"We are reviewing the circumstances and will explore every reasonable line of enquiry.
"As part of this work, we would like to hear from anyone who has information, no matter how small, that can assist us"
Crime prevention advice has been issued by the force including contacting car manufacturers to fit a cage or clamp to help stop catalytic converters being taking.
Parking in a garage or well-lit area, installing CCTV cameras and security marking the metal shell of the converter so it can be returned is also advised.
"It is particularly unpleasant that the offenders of this case think nothing of stealing from key workers..."
It’s not the first time hospital staff have been targeted with three members of staff reporting the same offence at the onset of the first wave in April.
The trust says it has made a significant investment to improve the external CCTV camera system and the security teams make regular patrols, but unfortunately catalytic converters can be removed in minutes.
It is urging all car owners to remain vigilant and to make contact immediately with both Saba, or its own car parking operators and the police if they are a victim of this offence on site or if they see or hear anything which causes them concern.
Catalytic converters are fitted to vehicles to help reduce the toxic gases and pollutants emitted in exhaust fumes.
But theft of the devices has become popular due to the speed with which they can be stolen, their lack of identifying markings, and the value of metals they contain, such as platinum and palladium.

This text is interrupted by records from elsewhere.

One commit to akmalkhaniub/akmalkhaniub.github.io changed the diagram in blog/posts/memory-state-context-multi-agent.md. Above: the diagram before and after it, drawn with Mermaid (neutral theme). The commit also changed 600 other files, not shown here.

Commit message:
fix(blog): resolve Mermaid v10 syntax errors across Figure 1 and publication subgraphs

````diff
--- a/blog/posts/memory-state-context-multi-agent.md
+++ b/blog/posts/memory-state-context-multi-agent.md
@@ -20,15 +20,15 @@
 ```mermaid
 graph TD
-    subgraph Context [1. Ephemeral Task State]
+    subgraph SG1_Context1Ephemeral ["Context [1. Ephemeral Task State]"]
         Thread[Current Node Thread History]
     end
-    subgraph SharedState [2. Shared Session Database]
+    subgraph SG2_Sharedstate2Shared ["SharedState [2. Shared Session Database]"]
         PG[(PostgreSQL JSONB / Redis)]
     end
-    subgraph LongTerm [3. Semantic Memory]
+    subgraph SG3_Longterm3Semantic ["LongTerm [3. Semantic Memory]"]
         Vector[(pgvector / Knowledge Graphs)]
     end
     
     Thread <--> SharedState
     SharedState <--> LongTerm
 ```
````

And in December we revealed motorists are being hit with hiking numbers of catalytic converter thefts - with offences soaring five-fold on last year.
Police chiefs said they are ‘pro-actively patrolling’ areas hit by crime spates in Kent but victims argue more needs to be done.
Anyone who may have seen something suspicious in the area, or who was driving nearby and believes their dash cameras have caught something suspicious, is asked to call police on 01474 366149 quoting 46/6159/21.
You can also contact Crimestoppers in Kent anonymously on 0800 555 111 or complete the online form at crimestoppers-uk.org